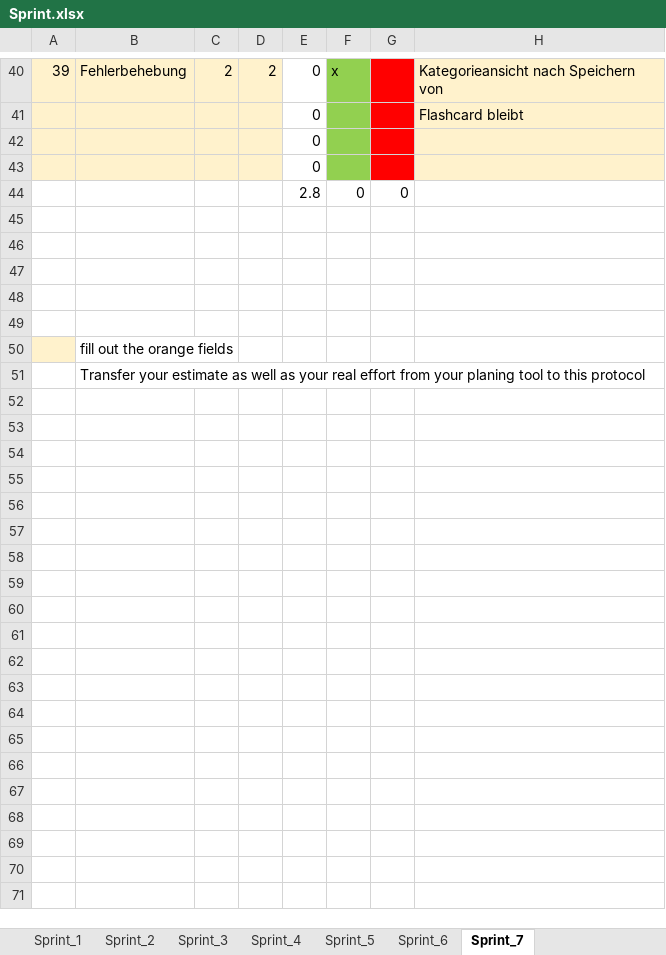
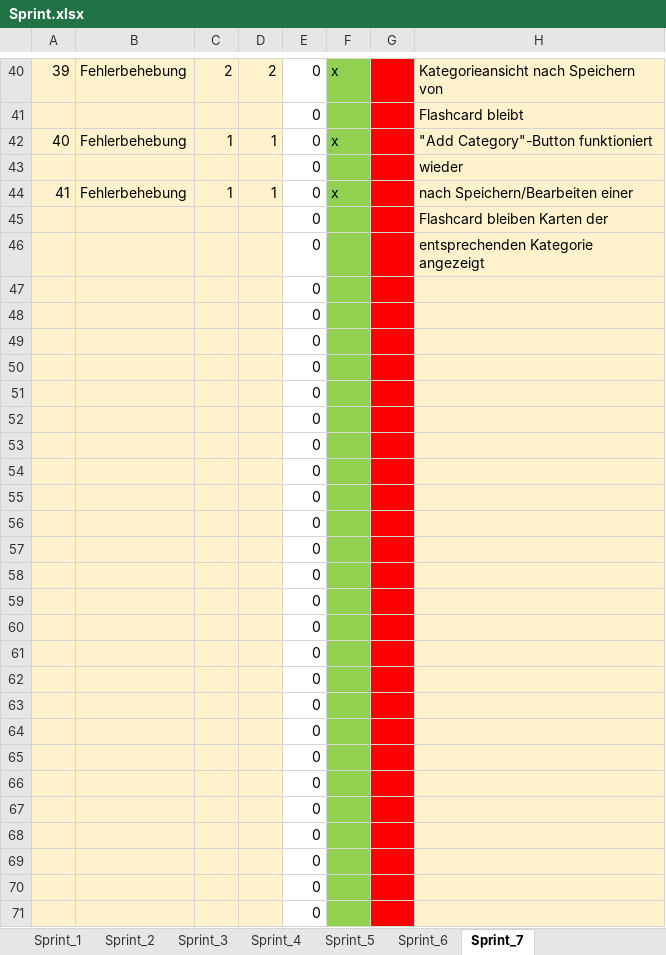
Before and after one commit to Alaskiara/FlashLearn, an Excel workbook: Sprint.xlsx, sheet Sprint_7, drawn as a sheet; only a part is shown, gaps mark what is left out; the shorter side is filled out with more unchanged rows; values as stored, in another font and other column widths than the file's, no borders; the diff covers the shown part only; the diff names each change by its address in the sheet, - before the commit and + after, or states it on an @@ line.

Commit message:
Fehlerbehebung: nach Speichern/Bearbeiten einer Flashcard bleiben Karten der entsprechenden Kategorie angezeigt; Sprintprotokoll angepasst

```diff
--- a/Sprint.xlsx (sheet Sprint_7)
+++ b/Sprint.xlsx (sheet Sprint_7)
+row 42: 40 | Fehlerbehebung | 1 | 1 | 0 | x |  | "Add Category"-Button funktioniert
+row 43:  |  |  |  | 0 |  |  | wieder
+row 44: 41 | Fehlerbehebung | 1 | 1 | 0 | x |  | nach Speichern/Bearbeiten einer
+row 45:  |  |  |  | 0 |  |  | Flashcard bleiben Karten der
+row 46:  |  |  |  | 0 |  |  | entsprechenden Kategorie angezeigt
+row 47:  |  |  |  | 0
+row 48:  |  |  |  | 0
+row 49:  |  |  |  | 0
+row 50:  |  |  |  | 0
+row 51:  |  |  |  | 0
+row 52:  |  |  |  | 0
+row 53:  |  |  |  | 0
+row 54:  |  |  |  | 0
+row 55:  |  |  |  | 0
+row 56:  |  |  |  | 0
+row 57:  |  |  |  | 0
+row 58:  |  |  |  | 0
+row 59:  |  |  |  | 0
+row 60:  |  |  |  | 0
+row 61:  |  |  |  | 0
+row 62:  |  |  |  | 0
+row 63:  |  |  |  | 0
+row 64:  |  |  |  | 0
+row 65:  |  |  |  | 0
+row 66:  |  |  |  | 0
+row 67:  |  |  |  | 0
+row 68:  |  |  |  | 0
+row 69:  |  |  |  | 0
```
Also changed, not shown: 3 added rows elsewhere in this sheet, formulas that keep their value, 4 other files.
------------
Scan the lines above for the word "Flashcard" and copy every one where it occurs.

Solution for this exercise:
Fehlerbehebung: nach Speichern/Bearbeiten einer Flashcard bleiben Karten der entsprechenden Kategorie angezeigt; Sprintprotokoll angepasst
+row 45:  |  |  |  | 0 |  |  | Flashcard bleiben Karten der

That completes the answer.